Mayor Marty Walsh announced Tuesday that he will accept all final recommendations of the Boston Police Task Force, appointed by Walsh in June, in the wake of the killing of George Floyd by Minneapolis police, to review police practices and policies and to recommend reforms.

Walsh called the steps contained in the final recommendations — largely the same as those presented in a preliminary report — “bold” and “aggressive” measures that will make the BPD a national model of proactive police reform.

The recommendations include creating a new police oversight board with the power to investigate allegations of police misconduct and with the power to subpoena evidence and witnesses to support those investigations.
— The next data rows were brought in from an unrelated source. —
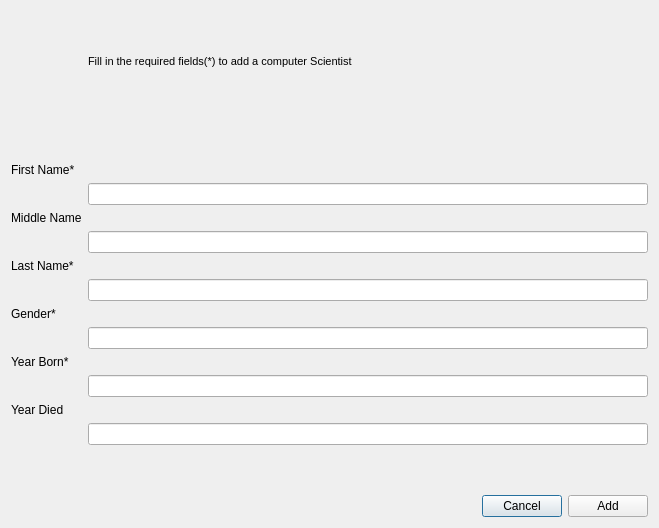
First picture: the form in Skil 3/UI/add_scientist.ui, repository SenpaiPlz/0011Week, before the edit.
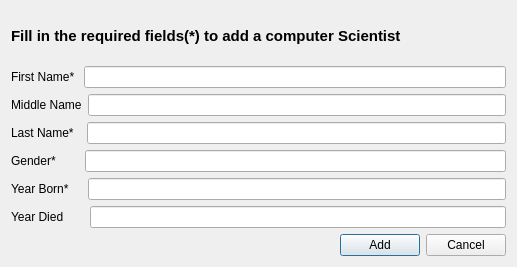
Second picture: the form after the edit. Icons and pictures are not drawn.

Commit message: change layout, very pretty

Patch:
```diff
--- a/Skil 3/UI/add_scientist.ui
+++ b/Skil 3/UI/add_scientist.ui
@@ -6,8 +6,8 @@
    <rect>
     <x>0</x>
     <y>0</y>
-    <width>659</width>
-    <height>528</height>
+    <width>517</width>
+    <height>267</height>
    </rect>
   </property>
   <property name="font">
@@ -19,27 +19,18 @@
   <property name="windowTitle">
    <string>Dialog</string>
   </property>
-  <layout class="QFormLayout" name="formLayout">
-   <item row="1" column="1">
-    <spacer name="verticalSpacer_2">
-     <property name="orientation">
-      <enum>Qt::Vertical</enum>
-     </property>
-     <property name="sizeHint" stdset="0">
-      <size>
-       <width>20</width>
-       <height>40</height>
-      </size>
-     </property>
-    </spacer>
-   </item>
-   <item row="3" column="1">
+  <property name="windowIcon">
+   <iconset resource="../themelogo.qrc">
+    <normaloff>:/liltree.png</normaloff>:/liltree.png</iconset>
+  </property>
+  <layout class="QVBoxLayout" name="verticalLayout">
+   <item>
     <widget class="QLabel" name="label_9">
      <property name="font">
       <font>
-       <pointsize>8</pointsize>
-       <weight>50</weight>
-       <bold>false</bold>
+       <pointsize>11</pointsize>
+       <weight>75</weight>
+       <bold>true</bold>
       </font>
      </property>
      <property name="text">
@@ -47,106 +38,91 @@
      </property>
     </widget>
    </item>
-   <item row="4" column="1">
-    <spacer name="verticalSpacer_3">
-     <property name="orientation">
-      <enum>Qt::Vertical</enum>
-     </property>
-     <property name="sizeHint" stdset="0">
-      <size>
-       <width>20</width>
-       <height>40</height>
-      </size>
-     </property>
-    </spacer>
-   </item>
-   <item row="5" column="1">
-    <spacer name="verticalSpacer_4">
-     <property name="orientation">
-      <enum>Qt::Vertical</enum>
-     </property>
-     <property name="sizeHint" stdset="0">
-      <size>
-       <width>20</width>
-       <height>40</height>
-      </size>
-     </property>
-    </spacer>
-   </item>
-   <item row="10" column="0">
+   <item>
+    <layout class="QHBoxLayout" name="horizontalLayout_2">
+     <item>
     <widget class="QLabel" name="label_7">
      <property name="text">
-      <string>First Name*</string>
+        <string>First Name* </string>
      </property>
     </widget>
    </item>
-   <item row="11" column="1">
+     <item>
     <widget class="QLineEdit" name="FirstName"/>
    </item>
-   <item row="12" column="0">
+    </layout>
+   </item>
+   <item>
+    <layout class="QHBoxLayout" name="horizontalLayout_4">
+     <item>
     <widget class="QLabel" name="label">
      <property name="text">
       <string>Middle Name</string>
      </property>
     </widget>
    </item>
-   <item row="13" column="1">
+     <item>
     <widget class="QLineEdit" name="MidName"/>
    </item>
-   <item row="15" column="0">
+    </layout>
+   </item>
+   <item>
+    <layout class="QHBoxLayout" name="horizontalLayout_5">
+     <item>
     <widget class="QLabel" name="label_5">
      <property name="text">
-      <string>Last Name*</string>
+        <string>Last Name*  </string>
      </property>
     </widget>
    </item>
-   <item row="16" column="1">
+     <item>
     <widget class="QLineEdit" name="LastName"/>
    </item>
-   <item row="18" column="0">
+    </layout>
+   </item>
+   <item>
+    <layout class="QHBoxLayout" name="horizontalLayout_6">
+     <item>
     <widget class="QLabel" name="label_4">
      <property name="text">
-      <string>Gender*</string>
+        <string>Gender*       </string>
      </property>
     </widget>
    </item>
-   <item row="19" column="1">
+     <item>
     <widget class="QLineEdit" name="Gender"/>
    </item>
-   <item row="20" column="0">
+    </layout>
+   </item>
+   <item>
+    <layout class="QHBoxLayout" name="horizontalLayout_7">
+     <item>
     <widget class="QLabel" name="label_3">
      <property name="text">
-      <string>Year Born*</string>
+        <string>Year Born*    </string>
      </property>
     </widget>
    </item>
-   <item row="21" column="1">
-    <widget class="QLineEdit" name="YearBorn"/>
-   </item>
-   <item row="23" column="0">
-    <widget class="QLabel" name="label_2">
-     <property name="text">
-      <string>Year Died</string>
-     </property>
-    </widget>
-   </item>
-   <item row="24" column="1">
+     <item>
     <widget class="QLineEdit" name="Yeardied"/>
    </item>
-   <item row="25" column="1">
-    <spacer name="verticalSpacer_5">
-     <property name="orientation">
-      <enum>Qt::Vertical</enum>
-     </property>
-     <property name="sizeHint" stdset="0">
-      <size>
-       <width>20</width>
-       <height>40</height>
-      </size>
-     </property>
-    </spacer>
-   </item>
-   <item row="28" column="1">
+    </layout>
+   </item>
+   <item>
+    <layout class="QHBoxLayout" name="horizontalLayout_8">
+     <item>
+      <widget class="QLabel" name="label_2">
+       <property name="text">
+        <string>Year Died      </string>
+       </property>
+      </widget>
+     </item>
+     <item>
+      <widget class="QLineEdit" name="YearBorn"/>
+     </item>
+    </layout>
+   </item>
+   <item>
     <layout class="QHBoxLayout" name="horizontalLayout">
      <item>
       <layout class="QHBoxLayout" name="horizontalLayout_3">
@@ -165,16 +141,6 @@
        </item>
       </layout>
      </item>
-     <item>
-      <layout class="QHBoxLayout" name="horizontalLayout_2"/>
-     </item>
-     <item>
-      <widget class="QPushButton" name="pushButton_2">
-       <property name="text">
-        <string>Cancel</string>
-       </property>
-      </widget>
-     </item>
      <item>
       <widget class="QPushButton" name="pushButton">
        <property name="text">
@@ -182,6 +148,13 @@
        </property>
       </widget>
      </item>
+     <item>
+      <widget class="QPushButton" name="pushButton_2">
+       <property name="text">
+        <string>Cancel</string>
+       </property>
+      </widget>
+     </item>
     </layout>
    </item>
   </layout>
```
Left out of the diff: 4 changed lines with no effect on the pictures. Lines whose indentation alone changed are shown as unchanged. The commit also changes 9 other files.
The mayor also announced his intention to submit a home rule petition to Boston City Council which, if sent to Beacon Hill and approved by the state legislature, would amend the city’s civil service apparatus to give Boston public and private school students preference in applying for jobs within the police department.
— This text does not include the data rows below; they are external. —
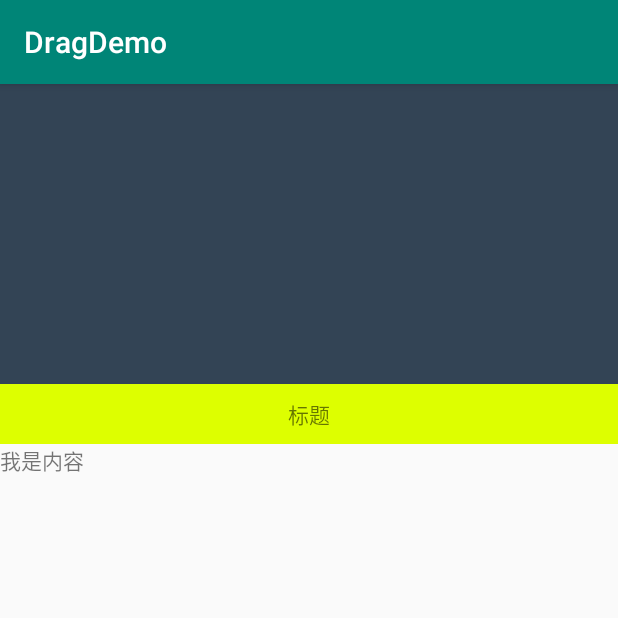
After one commit to luckyXingYan/demo_ws, an Android app: the NestedScrollingActivity screen opened directly, with no data from a screen before it, on a phone screen of 412 x 824 dp, the top half of it. The commit adds this screen. Run offline under Robolectric (Android 15) with nearby library versions, the phone set to English and light mode, and no system bars.

Commit message:
NestedScrolling 嵌套滑动

```diff
--- a/app/src/main/AndroidManifest.xml
+++ b/app/src/main/AndroidManifest.xml
@@ -16,7 +16,8 @@
         android:roundIcon="@mipmap/ic_launcher_round"
         android:supportsRtl="true"
         android:theme="@style/AppTheme">
-        <activity android:name=".MediaPlayerActivity"></activity>
+        <activity android:name=".NestedScrollingActivity"></activity>
+        <activity android:name=".MediaPlayerActivity" />
         <activity android:name=".CustomViewActivity" />
         <activity android:name=".ConstraintLayoutActivity" />
         <activity android:name=".BitmapActivity" />
--- a/app/src/main/java/com/example/dragdemo/MyContentProvider.java
+++ b/app/src/main/java/com/example/dragdemo/MyContentProvider.java
@@ -9,6 +9,8 @@ import android.database.sqlite.SQLiteDatabase;
 import android.net.Uri;
 import android.support.annotation.NonNull;
 import android.support.annotation.Nullable;
+
+import com.example.dragdemo.util.DBHelper;
 
 /**
  * Created by 邢燕 on 2019/7/30 20:36.
--- /dev/null
+++ b/app/src/main/java/com/example/dragdemo/NestedScrollingActivity.java
@@ -0,0 +1,16 @@
+package com.example.dragdemo;
+
+import android.support.v7.app.AppCompatActivity;
+import android.os.Bundle;
+
+/**
+ * NestedScrolling是嵌套滑动机制（Nested是嵌套的意思），为了完成父和子之间优雅的滑动效果而引出的机制。
+ */
+public class NestedScrollingActivity extends AppCompatActivity {
+
+    @Override
+    protected void onCreate(Bundle savedInstanceState) {
+        super.onCreate(savedInstanceState);
+        setContentView(R.layout.activity_nested_scrolling);
+    }
+}
--- a/app/src/main/java/com/example/dragdemo/SocketActivity.java
+++ b/app/src/main/java/com/example/dragdemo/SocketActivity.java
@@ -3,12 +3,14 @@ package com.example.dragdemo;
 import android.content.Context;
 import android.net.wifi.WifiInfo;
 import android.net.wifi.WifiManager;
-import android.os.SystemClock;
 import android.support.v7.app.AppCompatActivity;
 import android.os.Bundle;
 import android.view.View;
 import android.widget.Button;
 import android.widget.TextView;
+
+import com.example.dragdemo.iview.IClientStatus;
+import com.example.dragdemo.iview.IServerStatus;
 
 public class SocketActivity extends AppCompatActivity implements View.OnClickListener {
 
--- a/app/src/main/java/com/example/dragdemo/TcpClient.java
+++ b/app/src/main/java/com/example/dragdemo/TcpClient.java
@@ -1,4 +1,6 @@
 package com.example.dragdemo;
+
+import com.example.dragdemo.iview.IClientStatus;
 
 import java.io.IOException;
 import java.io.InputStream;
--- a/app/src/main/java/com/example/dragdemo/TcpServer.java
+++ b/app/src/main/java/com/example/dragdemo/TcpServer.java
@@ -1,4 +1,6 @@
 package com.example.dragdemo;
+
+import com.example.dragdemo.iview.IServerStatus;
 
 import java.io.IOException;
 import java.io.InputStream;
--- a/app/src/main/java/com/example/dragdemo/IClientStatus.java
+++ b/app/src/main/java/com/example/dragdemo/iview/IClientStatus.java
@@ -1,4 +1,4 @@
-package com.example.dragdemo;
+package com.example.dragdemo.iview;
 
 /**
  * @Author: xingyan
--- a/app/src/main/java/com/example/dragdemo/IServerStatus.java
+++ b/app/src/main/java/com/example/dragdemo/iview/IServerStatus.java
@@ -1,4 +1,4 @@
-package com.example.dragdemo;
+package com.example.dragdemo.iview;
 
 /**
  * @Author: xingyan
--- a/app/src/main/java/com/example/dragdemo/DBHelper.java
+++ b/app/src/main/java/com/example/dragdemo/util/DBHelper.java
@@ -1,4 +1,4 @@
-package com.example.dragdemo;
+package com.example.dragdemo.util;
 
 import android.content.Context;
 import android.database.sqlite.SQLiteDatabase;
--- /dev/null
+++ b/app/src/main/java/com/example/dragdemo/view/NestedScrollingParentLayout.java
@@ -0,0 +1,175 @@
+package com.example.dragdemo.view;
+
+import android.content.Context;
+import android.support.v4.view.NestedScrollingParent;
+import android.support.v4.view.NestedScrollingParentHelper;
+import android.support.v4.view.ViewCompat;
+import android.support.v7.widget.RecyclerView;
+import android.util.AttributeSet;
+import android.view.View;
+import android.view.ViewTreeObserver;
+import android.widget.ImageView;
+import android.widget.RelativeLayout;
+import android.widget.TextView;
+
+/**
+ * @Author: xingyan
+ * @Date: 2019/8/12
+ * @Desc:
+ */
+public class NestedScrollingParentLayout extends RelativeLayout implements NestedScrollingParent {
+    private NestedScrollingParentHelper mHelper;
+    private ImageView mImageView;
+    //    private RecyclerView mRecyclerView;
+    private TextView mTextView;
+    private NestedScrollingChildLayout mChildLayout;
+    private int mImgHeight, mTitleHeight;
+
+    public NestedScrollingParentLayout(Context context) {
+        this(context, null);
+    }
+
+    public NestedScrollingParentLayout(Context context, AttributeSet attrs) {
+        this(context, attrs, 0);
+    }
+
+    public NestedScrollingParentLayout(Context context, AttributeSet attrs, int defStyleAttr) {
+        super(context, attrs, defStyleAttr);
+        init();
+    }
+
+    private void init() {
+        mHelper = new NestedScrollingParentHelper(this);
+    }
+
+    @Override
+    protected void onFinishInflate() {
+        super.onFinishInflate();
+
+        mImageView = (ImageView) getChildAt(0);//获取第一个子view
+//        mRecyclerView = (RecyclerView) getChildAt(1);//获取第二个子view
+        mTextView = (TextView) getChildAt(1);//获取第二个子view
+
+        mChildLayout = (NestedScrollingChildLayout) getChildAt(2);
+
+        //获取布局高度 方法1
+        mImageView.getViewTreeObserver().addOnGlobalLayoutListener(new ViewTreeObserver.OnGlobalLayoutListener() {
+            @Override
+            public void onGlobalLayout() {
+                //当布局变化时，获取图片布局的高度
+                if (mImgHeight <= 0) {
+                    mImgHeight = mImageView.getMeasuredHeight();
+                }
+            }
+        });
+        mTextView.getViewTreeObserver().addOnGlobalLayoutListener(new ViewTreeObserver.OnGlobalLayoutListener() {
+            @Override
+            public void onGlobalLayout() {
+                //当布局变化时，获取文字布局的高度
+                if (mTitleHeight <= 0) {
+                    mTitleHeight = mTextView.getMeasuredHeight();
+                }
+            }
+        });
+
+    }
+
+    /**
+     * 在此可以判断参数target是哪一个子view以及滚动的方向，然后决定是否要配合其进行嵌套滚动
+     *
+     * @param child
+     * @param target
+     * @param nestedScrollAxes
+     * @return
+     */
+    @Override
+    public boolean onStartNestedScroll(View child, View target, int nestedScrollAxes) {//当执行子view的startNestedScroll方法时回调此方法
+        if (target instanceof NestedScrollingChildLayout) {
+            return true;//true 表明父容器接受嵌套滚动,如果为false 则其他方法将不会调用
+        }
+        return false;
+    }
+
+    @Override
+    public void onNestedScrollAccepted(View child, View target, int axes) {
+        mHelper.onNestedScrollAccepted(child, target, axes);
+    }
+
+    @Override
+    public void onStopNestedScroll(View child) {//停止滚动
+        mHelper.onStopNestedScroll(child);
+    }
+
+    @Override
+    public int getNestedScrollAxes() {//获取滚动的方向
+        return mHelper.getNestedScrollAxes();
+    }
+
+    /**
+     * @param target
+     * @param dx       子view传递给父view的移动距离
+     * @param dy       子view传递给父view的移动距离
+     * @param consumed 需要父view给它复制，然后传递给子view，告诉子view父view当前消费的距离
+     */
+    @Override
+    public void onNestedPreScroll(View target, int dx, int dy, int[] consumed) {//当执行子view的dispatchNestedPreScroll方法时回调
+//        if (showImg(dy) || hideImg(dy)) {//根据图片的高度判断上拉和下拉的处理
+//        boolean showTop = dy < 0 && getScaleY() >= 0 && !ViewCompat.canScrollVertically(target, -1);
+//        boolean hiddenTop = dy > 0 && getScaleY() < mImgHeight;
+        if (showImg(dy) || hideImg(dy)) {
+            scrollBy(0, -dy);
+            consumed[1] = dy;//告诉child消费了多少距离
+        }
+    }
+
+    @Override
+    public void onNestedScroll(View target, int dxConsumed, int dyConsumed, int dxUnconsumed, int dyUnconsumed) {
+        super.onNestedScroll(target, dxConsumed, dyConsumed, dxUnconsumed, dyUnconsumed);
+    }
+
+    @Override
+    public boolean onNestedPreFling(View target, float velocityX, float velocityY) {
+        return super.onNestedPreFling(target, velocityX, velocityY);
+    }
+
+    @Override
+    public boolean onNestedFling(View target, float velocityX, float velocityY, boolean consumed) {
+        return super.onNestedFling(target, velocityX, velocityY, consumed);
+    }
+
+    //获取布局高度 方法2
+//    @Override
+//    protected void onSizeChanged(int w, int h, int oldw, int oldh) {
+//        super.onSizeChanged(w, h, oldw, oldh);
+//        mImgHeight = mImageView.getMeasuredHeight();
+//        mTitleHeight = mTextView.getMeasuredHeight();
+//    }
+
+    //下拉滚动 是否要向下滚动以显示图片
+    private boolean showImg(int dy) {
+        if (dy > 0 && getScrollY() > 0 && mChildLayout.getScrollY() == 0) {
+            return true;
+        }
+        return false;
+    }
+
+    //上拉滚动 是否要向上滚动，隐藏图片
+    private boolean hideImg(int dy) {
+        if (dy < 0 && getScrollY() < mImgHeight) {
+            return true;
+        }
+        return false;
+    }
+
+    //限制滚动范围，防止出现偏差
+    @Override
+    public void scrollTo(int x, int y) {
+        if (y < 0) {
+            y = 0;
+        }
+        if (y > mImgHeight) {
+            y = mImgHeight;
+        }
+        super.scrollTo(x, y);
+    }
+}
--- /dev/null
+++ b/app/src/main/res/layout/activity_nested_scrolling.xml
@@ -0,0 +1,42 @@
+<?xml version="1.0" encoding="utf-8"?>
+<com.example.dragdemo.view.NestedScrollingParentLayout xmlns:android="http://schemas.android.com/apk/res/android"
+    xmlns:app="http://schemas.android.com/apk/res-auto"
+    xmlns:tools="http://schemas.android.com/tools"
+    android:layout_width="match_parent"
+    android:layout_height="match_parent"
+    android:fitsSystemWindows="true"
+    tools:context=".NestedScrollingActivity">
+
+    <ImageView
+        android:id="@+id/iv_banner"
+        android:layout_width="match_parent"
+        android:layout_height="200dp"
+        android:background="#345" />
+
+    <!--    <android.support.v7.widget.RecyclerView
+            android:id="@+id/mRecyclerView"
+            android:layout_width="match_parent"
+            android:layout_height="match_parent"
+            android:layout_below="@id/iv"
+            android:background="#ef1" />-->
+
+    <TextView
+        android:id="@+id/tv_title"
+        android:layout_width="match_parent"
+        android:layout_height="40dp"
+        android:layout_below="@id/iv_banner"
+        android:background="#df0"
+        android:gravity="center"
+        android:text="标题" />
+
+    <com.example.dragdemo.view.NestedScrollingChildLayout
+        android:layout_width="match_parent"
+        android:layout_height="match_parent"
+        android:layout_below="@id/tv_title">
+
+        <TextView
+            android:layout_width="match_parent"
+            android:layout_height="wrap_content"
+            android:text="我是内容" />
+    </com.example.dragdemo.view.NestedScrollingChildLayout>
+</com.example.dragdemo.view.NestedScrollingParentLayout>
```
Also changed, not shown: app/src/main/java/com/example/dragdemo/MainActivity.java (+7 -0 lines), app/src/main/java/com/example/dragdemo/view/NestedScrollingChildLayout.java (added, +133 -0 lines), app/src/main/res/layout/activity_main.xml (+11 -0 lines).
Task force chairman and former U.S. Prosecutor Wayne Budd thanked his fellow task force members for their work over the summer and the resulting report.
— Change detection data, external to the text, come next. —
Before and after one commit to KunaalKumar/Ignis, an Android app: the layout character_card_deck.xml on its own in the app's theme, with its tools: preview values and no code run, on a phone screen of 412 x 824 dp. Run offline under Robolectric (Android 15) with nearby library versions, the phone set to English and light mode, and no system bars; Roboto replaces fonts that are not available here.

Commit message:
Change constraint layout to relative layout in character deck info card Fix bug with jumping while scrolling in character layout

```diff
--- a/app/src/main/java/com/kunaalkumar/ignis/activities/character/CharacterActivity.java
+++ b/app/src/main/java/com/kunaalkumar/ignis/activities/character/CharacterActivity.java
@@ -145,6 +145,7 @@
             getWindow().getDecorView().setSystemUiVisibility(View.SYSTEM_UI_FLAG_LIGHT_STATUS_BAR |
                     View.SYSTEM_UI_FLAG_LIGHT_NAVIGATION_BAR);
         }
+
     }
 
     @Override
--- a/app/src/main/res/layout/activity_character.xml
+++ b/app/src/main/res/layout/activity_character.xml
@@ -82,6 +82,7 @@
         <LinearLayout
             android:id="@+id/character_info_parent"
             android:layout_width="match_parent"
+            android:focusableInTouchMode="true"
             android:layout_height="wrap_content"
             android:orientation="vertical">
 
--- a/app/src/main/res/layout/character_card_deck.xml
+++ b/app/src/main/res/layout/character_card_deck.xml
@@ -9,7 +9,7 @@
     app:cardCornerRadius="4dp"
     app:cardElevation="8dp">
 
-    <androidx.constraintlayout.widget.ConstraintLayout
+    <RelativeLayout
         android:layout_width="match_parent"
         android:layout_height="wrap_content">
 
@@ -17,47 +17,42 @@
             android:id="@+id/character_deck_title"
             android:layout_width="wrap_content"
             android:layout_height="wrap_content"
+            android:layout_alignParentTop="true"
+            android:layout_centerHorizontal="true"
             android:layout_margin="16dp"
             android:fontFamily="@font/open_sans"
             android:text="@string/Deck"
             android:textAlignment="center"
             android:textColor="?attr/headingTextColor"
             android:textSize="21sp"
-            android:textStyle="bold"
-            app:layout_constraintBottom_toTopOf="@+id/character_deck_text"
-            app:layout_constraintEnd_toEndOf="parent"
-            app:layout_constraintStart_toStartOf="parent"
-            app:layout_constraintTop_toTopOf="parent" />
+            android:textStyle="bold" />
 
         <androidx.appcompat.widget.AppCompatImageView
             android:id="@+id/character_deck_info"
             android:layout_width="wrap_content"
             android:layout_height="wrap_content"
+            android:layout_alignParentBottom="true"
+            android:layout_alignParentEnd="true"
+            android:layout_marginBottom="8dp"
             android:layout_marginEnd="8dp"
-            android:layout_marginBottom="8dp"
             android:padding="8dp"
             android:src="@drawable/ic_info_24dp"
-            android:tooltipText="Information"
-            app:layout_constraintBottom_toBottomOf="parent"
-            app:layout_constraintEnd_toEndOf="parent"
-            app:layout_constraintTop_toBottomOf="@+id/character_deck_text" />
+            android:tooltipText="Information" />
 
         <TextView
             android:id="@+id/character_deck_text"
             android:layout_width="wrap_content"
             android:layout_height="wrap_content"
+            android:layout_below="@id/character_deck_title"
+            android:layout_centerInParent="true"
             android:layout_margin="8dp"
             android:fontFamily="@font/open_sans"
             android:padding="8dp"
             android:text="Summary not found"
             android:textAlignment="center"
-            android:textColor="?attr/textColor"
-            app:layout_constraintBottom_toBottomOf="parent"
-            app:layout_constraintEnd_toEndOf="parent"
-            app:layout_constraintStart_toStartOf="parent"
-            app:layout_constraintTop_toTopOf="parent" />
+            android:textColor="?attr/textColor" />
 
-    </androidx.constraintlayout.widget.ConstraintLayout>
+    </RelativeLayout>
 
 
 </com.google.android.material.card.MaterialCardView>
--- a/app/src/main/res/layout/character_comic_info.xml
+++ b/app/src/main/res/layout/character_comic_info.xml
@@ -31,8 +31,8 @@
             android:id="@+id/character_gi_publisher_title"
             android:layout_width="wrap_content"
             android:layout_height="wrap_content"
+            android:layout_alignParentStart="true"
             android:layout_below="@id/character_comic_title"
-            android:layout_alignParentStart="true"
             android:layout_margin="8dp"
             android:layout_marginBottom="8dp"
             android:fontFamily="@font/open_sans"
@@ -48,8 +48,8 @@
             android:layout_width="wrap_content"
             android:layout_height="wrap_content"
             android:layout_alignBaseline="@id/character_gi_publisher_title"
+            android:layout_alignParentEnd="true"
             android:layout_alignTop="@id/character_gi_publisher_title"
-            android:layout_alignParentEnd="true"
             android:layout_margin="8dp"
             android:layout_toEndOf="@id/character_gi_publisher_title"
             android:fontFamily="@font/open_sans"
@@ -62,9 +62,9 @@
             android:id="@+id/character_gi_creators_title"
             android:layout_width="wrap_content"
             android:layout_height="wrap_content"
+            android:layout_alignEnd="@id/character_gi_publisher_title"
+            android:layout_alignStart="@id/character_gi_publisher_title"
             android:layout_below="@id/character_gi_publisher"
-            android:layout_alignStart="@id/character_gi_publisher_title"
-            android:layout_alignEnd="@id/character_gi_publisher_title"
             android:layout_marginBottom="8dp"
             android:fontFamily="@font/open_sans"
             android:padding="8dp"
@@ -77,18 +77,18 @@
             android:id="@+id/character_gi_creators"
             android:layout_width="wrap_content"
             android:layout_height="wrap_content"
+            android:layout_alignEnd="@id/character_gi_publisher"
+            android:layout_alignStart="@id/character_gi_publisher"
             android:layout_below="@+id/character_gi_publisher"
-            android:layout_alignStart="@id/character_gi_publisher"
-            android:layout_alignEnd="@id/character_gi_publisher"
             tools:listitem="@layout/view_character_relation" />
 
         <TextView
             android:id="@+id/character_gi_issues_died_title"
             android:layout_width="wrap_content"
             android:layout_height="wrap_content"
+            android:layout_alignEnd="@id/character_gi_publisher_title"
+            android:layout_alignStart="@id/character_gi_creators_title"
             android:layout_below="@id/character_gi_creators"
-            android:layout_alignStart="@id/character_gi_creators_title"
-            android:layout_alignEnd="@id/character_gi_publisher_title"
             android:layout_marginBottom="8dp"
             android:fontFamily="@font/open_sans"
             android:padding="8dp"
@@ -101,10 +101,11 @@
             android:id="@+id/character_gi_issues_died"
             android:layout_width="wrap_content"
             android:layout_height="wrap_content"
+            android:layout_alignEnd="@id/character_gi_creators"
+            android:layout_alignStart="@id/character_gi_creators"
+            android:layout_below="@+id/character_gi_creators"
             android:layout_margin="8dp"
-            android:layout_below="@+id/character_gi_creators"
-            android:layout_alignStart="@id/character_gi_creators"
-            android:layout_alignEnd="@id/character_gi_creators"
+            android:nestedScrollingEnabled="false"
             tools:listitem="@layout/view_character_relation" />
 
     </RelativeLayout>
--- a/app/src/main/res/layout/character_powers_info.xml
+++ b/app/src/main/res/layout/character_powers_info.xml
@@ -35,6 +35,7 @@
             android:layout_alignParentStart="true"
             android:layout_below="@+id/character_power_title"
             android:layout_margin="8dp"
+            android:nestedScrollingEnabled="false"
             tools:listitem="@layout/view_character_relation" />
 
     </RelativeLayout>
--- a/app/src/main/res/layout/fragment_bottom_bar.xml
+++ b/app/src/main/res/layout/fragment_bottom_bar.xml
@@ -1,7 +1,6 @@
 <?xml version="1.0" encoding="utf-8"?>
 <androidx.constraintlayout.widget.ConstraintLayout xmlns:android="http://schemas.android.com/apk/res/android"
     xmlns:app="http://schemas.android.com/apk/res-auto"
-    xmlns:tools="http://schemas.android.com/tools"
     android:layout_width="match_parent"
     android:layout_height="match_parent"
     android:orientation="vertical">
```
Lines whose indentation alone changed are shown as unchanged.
“Despite frequent, vigorous debates, our work was accomplished while maintaining respect and regard for one another,” Budd said.

“And in spite of the various obstacles encountered, we were able to reach consensus on the issues that came up with an excellent set of well-documented recommendations of which we can be — we can all be — justifiably proud,” Budd said.

Boston Police Commissioner William Gross, the first Black person to hold that position, also praised the task force’s work.

“What you see before you are proud representatives of the community [from] a U.S. attorney to a community activist,” Gross said, referring to task force member Jamarhl Crawford, a frequent critic of, and advocate for reforms to, the BPD.

Gross said he too supports all of the task force recommendations.

It is not entirely clear what it will take to make those recommendations official policy — especially given ongoing negotiations with the Boston Patrolmen’s Association and the union’s historic resistance to major changes around policies affecting officers.

Walsh said he has directed his administration to use “every tool at my disposal” to implement the recommendations, which Walsh said represent the BPD’s successes and not failures.

“We are in a position to take these steps because we have the best and most trusted Police department in the nation,” Walsh said.

“Boston will offer a model of how to come together and move forward in achieving racial justice in our country.”

Walsh has tapped Karilyn Crockett, appointed by Walsh this summer as the city’s first Chief of Equity, praised the task force’s work as well, noting that the recommendations are the result as well of decades of activism and advocacy around police accountability.

Crockett said she is dedicated to seeing the recommendations implemented, but that the work of ending racism in Boston is far from over.

“Today is just the next chapter on this journey,” Crockett said.